▶ [WHAT NEEDS TO BE DONE]:
Copy all records precisely, apart from the pictures.

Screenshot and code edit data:
▼
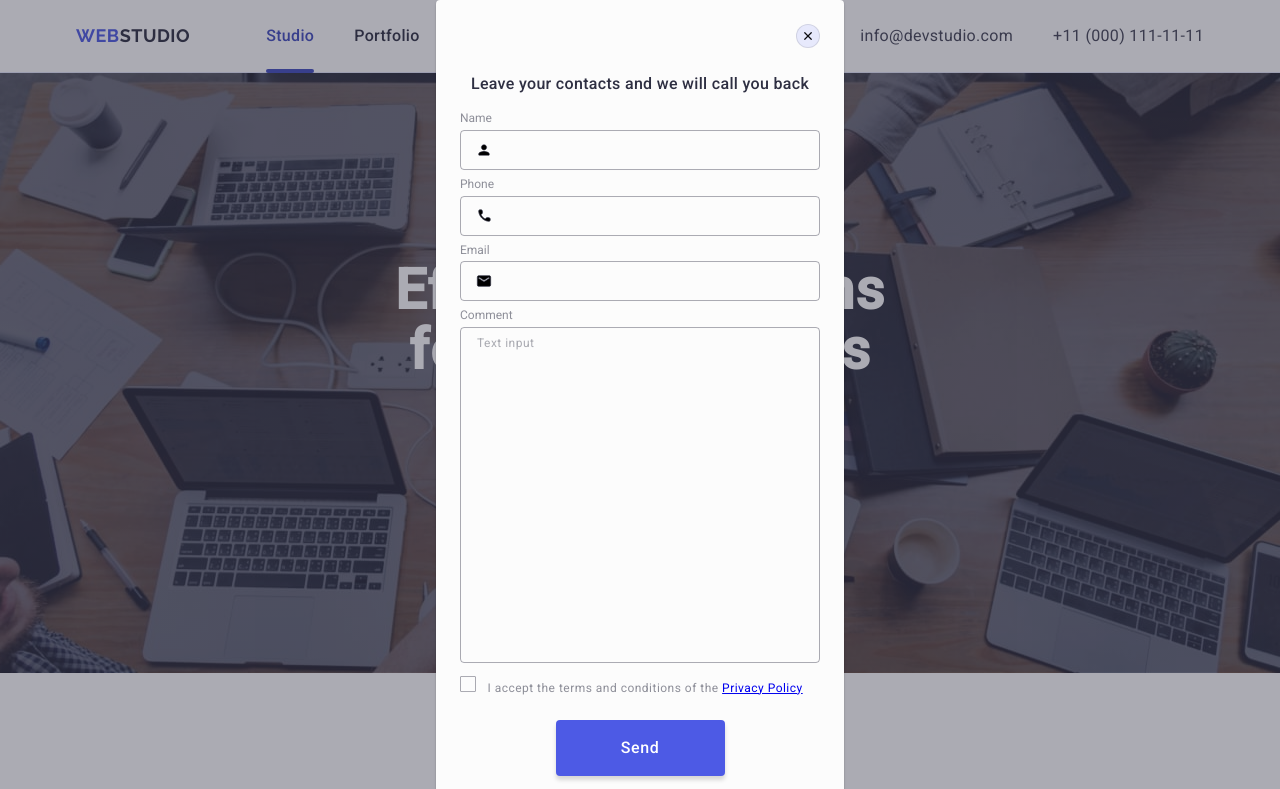
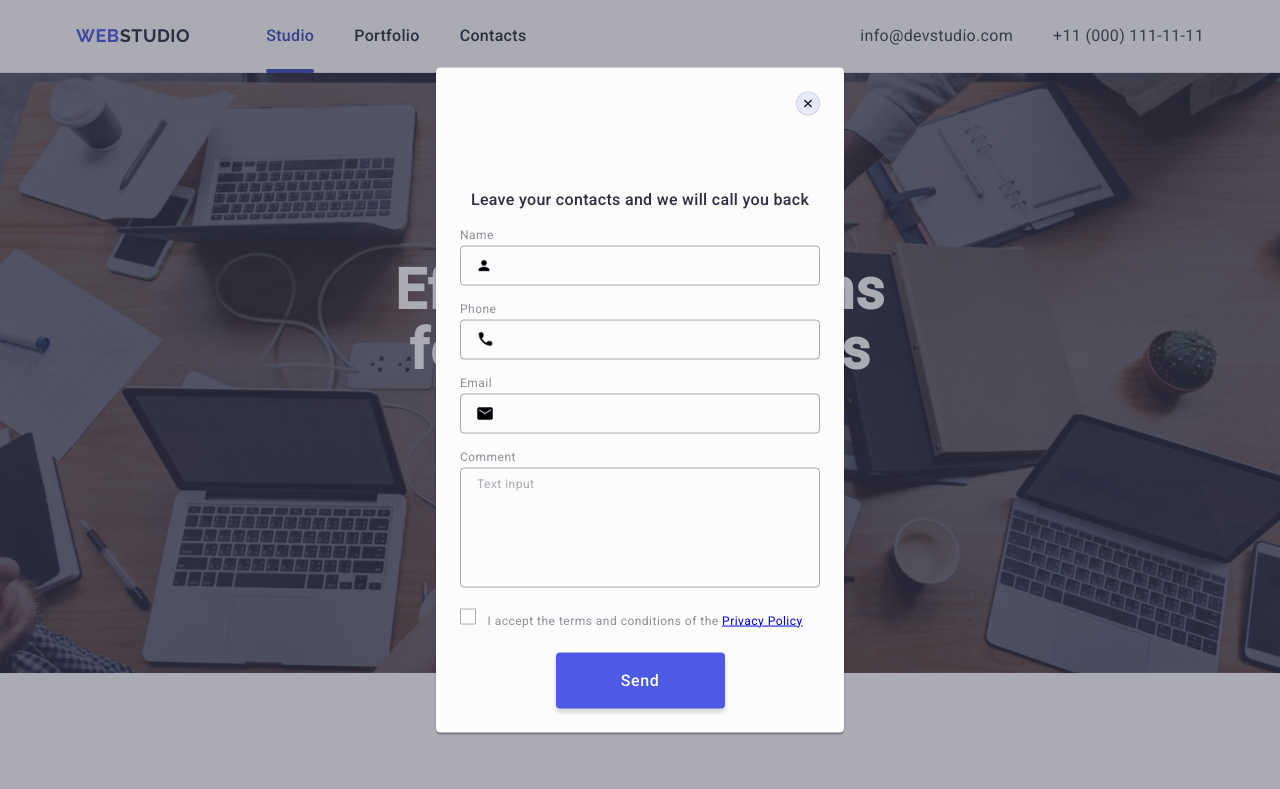
Before and after one commit to Mahuliii/goit-markup-hw-05, a plain HTML site: page index.html in a window 1280 px wide. Shown: the top 789 px of the page. Drawn offline with nearby package versions, Linux system fonts and the light colour scheme.

Commit message:
goit-markup-hw-05

```diff
--- a/css/styles.css
+++ b/css/styles.css
@@ -512,7 +512,7 @@ margin-top: 24px;
     min-height: 584px;
     background-color: #FCFCFC;
     border-radius: 4px;
-    padding: 24px;
+    padding: 72px 24px 24px 24px;
     box-shadow: 0px 1px 1px rgba(0, 0, 0, 0.14),
         0px 1px 3px rgba(0, 0, 0, 0.12),
         0px 2px 1px rgba(0, 0, 0, 0.2);
@@ -540,6 +540,10 @@ margin-top: 24px;
  .modal-close-btn:focus {
     background-color: #404bbf;
     border: none;
+    fill: #ffffff;
+ }
+ .modal-close-btn-icon {
+    transition: fill 250ms cubic-bezier(0.4, 0, 0.2, 1);
  }
 .review-form-description {
     display: block;
@@ -558,7 +562,8 @@ margin-top: 24px;
     color: #8E8F99;
     font-size: 12px;
     font-weight: 400;
-    letter-spacing: 0.04;
+    line-height: 1.17;
+    letter-spacing: 0.04em;
     margin-bottom: 4px;
 }
 
@@ -572,7 +577,7 @@ margin-top: 24px;
     border: 1px solid var(--NAVY-BLUE-modal, rgba(46, 47, 66, 0.40));
     background-color: transparent;
     padding-left: 38px;
-    transition: border-color 250ms linear;
+    transition: border-color 250ms cubic-bezier(0.4, 0, 0.2, 1);
     outline: 0px solid transparent;
 }
 .review-form-input:focus {
@@ -584,6 +589,7 @@ margin-top: 24px;
     left: 16px;
     transform: translateY(-50%);
     stroke: #2E2F42;
+    transition: fill 250ms cubic-bezier(0.4, 0, 0.2, 1);
 }
 .review-form-input:focus + .review-form-input-icon {
     fill: #4D5AE5;
@@ -591,11 +597,12 @@ margin-top: 24px;
 }
 .review-form-field-wrapper {
     margin-bottom: 8px;
+    margin-bottom: 16px;
 }
 
 .review-form-comment {
+    height: 120px;
     width: 100%;
-    height: 336px;
     font-size: 12px;
     font-weight: 400;
     line-height: 1.17;
@@ -608,6 +615,7 @@ margin-top: 24px;
     resize: none;
     transition: border-color 250ms linear;
     outline: 0px solid transparent;
+    transition: border-color 250ms cubic-bezier(0.4, 0, 0.2, 1);
 }
 .review-form-comment::placeholder{
     color: rgba(46, 47, 66, 0.40);
--- a/index.html
+++ b/index.html
@@ -417,7 +417,7 @@
             <div class="review-form-field-wrapper">
                 <label class="review-form-field-label" for="user-name">Name</label>
                 <div class="review-form-input-wrapper">
-                    <input class="review-form-input" id="user-name" type="text" pattern="[a-zA-Zа-яА-ЯіІїЇєЄ']+"
+                    <input class="review-form-input" id="user-name" name="user-name" type="text" pattern="[a-zA-Zа-яА-ЯіІїЇєЄ']+"
                         title="Anna" required />
                     <svg class="review-form-input-icon" width="16" height="16" aria-label="icon user">
                         <use href="./images/icons.svg#icon-person"></use>
@@ -429,7 +429,7 @@
                 <div class="review-form-input-wrapper">
                     <input class="review-form-input" id="user-tel" name="user-tel" type="tel"
                         pattern="[0-9]{3}-[0-9]{3}-[0-9]{2}-[0-9]{2}" title="xxx-xxx-xx-xx" required />
-                    <svg class="review-form-input-icon" width="16" height="24" aria-label="icon user">
+                    <svg class="review-form-input-icon" width="18" height="24" aria-label="icon user">
                         <use href="./images/icons.svg#icon-phone"></use>
                     </svg>
                 </div>
@@ -438,7 +438,7 @@
                 <label class="review-form-field-label" for="user-email">Email</label>
                 <div class="review-form-input-wrapper">
                     <input class="review-form-input" id="user-email" name="user-email" type="email" required />
-                    <svg class="review-form-input-icon" width="16" height="24" aria-label="icon user">
+                    <svg class="review-form-input-icon" width="18" height="24" aria-label="icon user">
                         <use href="./images/icons.svg#icon-email"></use>
                     </svg>
                 </div>
```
▲
▶ [EXERCISE OUTPUT]:
Before and after one commit to Mahuliii/goit-markup-hw-05, a plain HTML site: page index.html in a window 1280 px wide. Shown: the top 789 px of the page. Drawn offline with nearby package versions, Linux system fonts and the light colour scheme.

Commit message:
goit-markup-hw-05

```diff
--- a/css/styles.css
+++ b/css/styles.css
@@ -512,7 +512,7 @@ margin-top: 24px;
     min-height: 584px;
     background-color: #FCFCFC;
     border-radius: 4px;
-    padding: 24px;
+    padding: 72px 24px 24px 24px;
     box-shadow: 0px 1px 1px rgba(0, 0, 0, 0.14),
         0px 1px 3px rgba(0, 0, 0, 0.12),
         0px 2px 1px rgba(0, 0, 0, 0.2);
@@ -540,6 +540,10 @@ margin-top: 24px;
  .modal-close-btn:focus {
     background-color: #404bbf;
     border: none;
+    fill: #ffffff;
+ }
+ .modal-close-btn-icon {
+    transition: fill 250ms cubic-bezier(0.4, 0, 0.2, 1);
  }
 .review-form-description {
     display: block;
@@ -558,7 +562,8 @@ margin-top: 24px;
     color: #8E8F99;
     font-size: 12px;
     font-weight: 400;
-    letter-spacing: 0.04;
+    line-height: 1.17;
+    letter-spacing: 0.04em;
     margin-bottom: 4px;
 }
 
@@ -572,7 +577,7 @@ margin-top: 24px;
     border: 1px solid var(--NAVY-BLUE-modal, rgba(46, 47, 66, 0.40));
     background-color: transparent;
     padding-left: 38px;
-    transition: border-color 250ms linear;
+    transition: border-color 250ms cubic-bezier(0.4, 0, 0.2, 1);
     outline: 0px solid transparent;
 }
 .review-form-input:focus {
@@ -584,6 +589,7 @@ margin-top: 24px;
     left: 16px;
     transform: translateY(-50%);
     stroke: #2E2F42;
+    transition: fill 250ms cubic-bezier(0.4, 0, 0.2, 1);
 }
 .review-form-input:focus + .review-form-input-icon {
     fill: #4D5AE5;
@@ -591,11 +597,12 @@ margin-top: 24px;
 }
 .review-form-field-wrapper {
     margin-bottom: 8px;
+    margin-bottom: 16px;
 }
 
 .review-form-comment {
+    height: 120px;
     width: 100%;
-    height: 336px;
     font-size: 12px;
     font-weight: 400;
     line-height: 1.17;
@@ -608,6 +615,7 @@ margin-top: 24px;
     resize: none;
     transition: border-color 250ms linear;
     outline: 0px solid transparent;
+    transition: border-color 250ms cubic-bezier(0.4, 0, 0.2, 1);
 }
 .review-form-comment::placeholder{
     color: rgba(46, 47, 66, 0.40);
--- a/index.html
+++ b/index.html
@@ -417,7 +417,7 @@
             <div class="review-form-field-wrapper">
                 <label class="review-form-field-label" for="user-name">Name</label>
                 <div class="review-form-input-wrapper">
-                    <input class="review-form-input" id="user-name" type="text" pattern="[a-zA-Zа-яА-ЯіІїЇєЄ']+"
+                    <input class="review-form-input" id="user-name" name="user-name" type="text" pattern="[a-zA-Zа-яА-ЯіІїЇєЄ']+"
                         title="Anna" required />
                     <svg class="review-form-input-icon" width="16" height="16" aria-label="icon user">
                         <use href="./images/icons.svg#icon-person"></use>
@@ -429,7 +429,7 @@
                 <div class="review-form-input-wrapper">
                     <input class="review-form-input" id="user-tel" name="user-tel" type="tel"
                         pattern="[0-9]{3}-[0-9]{3}-[0-9]{2}-[0-9]{2}" title="xxx-xxx-xx-xx" required />
-                    <svg class="review-form-input-icon" width="16" height="24" aria-label="icon user">
+                    <svg class="review-form-input-icon" width="18" height="24" aria-label="icon user">
                         <use href="./images/icons.svg#icon-phone"></use>
                     </svg>
                 </div>
@@ -438,7 +438,7 @@
                 <label class="review-form-field-label" for="user-email">Email</label>
                 <div class="review-form-input-wrapper">
                     <input class="review-form-input" id="user-email" name="user-email" type="email" required />
-                    <svg class="review-form-input-icon" width="16" height="24" aria-label="icon user">
+                    <svg class="review-form-input-icon" width="18" height="24" aria-label="icon user">
                         <use href="./images/icons.svg#icon-email"></use>
                     </svg>
                 </div>
```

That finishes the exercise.